● What the task requires
Write every record below out exactly; no images.
------ Supplied records ------
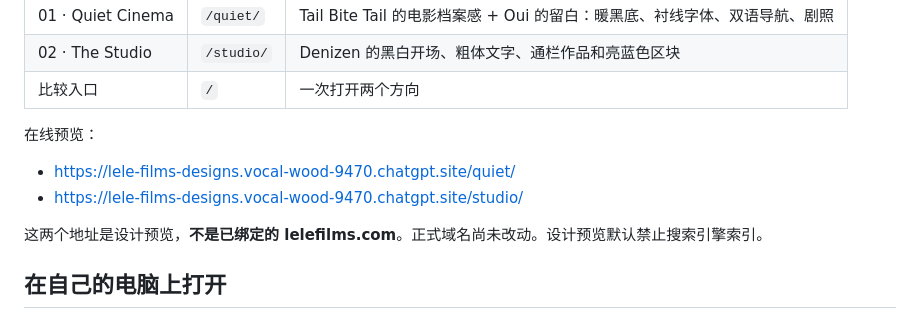
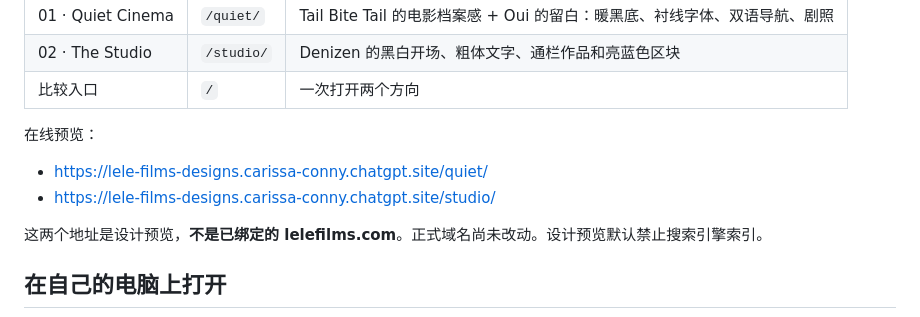
Before and after one commit to JunyiZhou-Conny/ElenaWebsite, a Markdown page: README.md, the part around the change. GitHub-like rendering.

Commit message:
Update Site source

```diff
--- a/README.md
+++ b/README.md
@@ -9,8 +9,8 @@
 | 比较入口 | `/` | 一次打开两个方向 |
 
 在线预览：
-- https://lele-films-designs.vocal-wood-9470.chatgpt.site/quiet/
-- https://lele-films-designs.vocal-wood-9470.chatgpt.site/studio/
+- https://lele-films-designs.carissa-conny.chatgpt.site/quiet/
+- https://lele-films-designs.carissa-conny.chatgpt.site/studio/
 
 这两个地址是设计预览，**不是已绑定的 lelefilms.com**。正式域名尚未改动。设计预览默认禁止搜索引擎索引。
 
```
------
● Task solution
Before and after one commit to JunyiZhou-Conny/ElenaWebsite, a Markdown page: README.md, the part around the change. GitHub-like rendering.

Commit message:
Update Site source

```diff
--- a/README.md
+++ b/README.md
@@ -9,8 +9,8 @@
 | 比较入口 | `/` | 一次打开两个方向 |
 
 在线预览：
-- https://lele-films-designs.vocal-wood-9470.chatgpt.site/quiet/
-- https://lele-films-designs.vocal-wood-9470.chatgpt.site/studio/
+- https://lele-films-designs.carissa-conny.chatgpt.site/quiet/
+- https://lele-films-designs.carissa-conny.chatgpt.site/studio/
 
 这两个地址是设计预览，**不是已绑定的 lelefilms.com**。正式域名尚未改动。设计预览默认禁止搜索引擎索引。
 
```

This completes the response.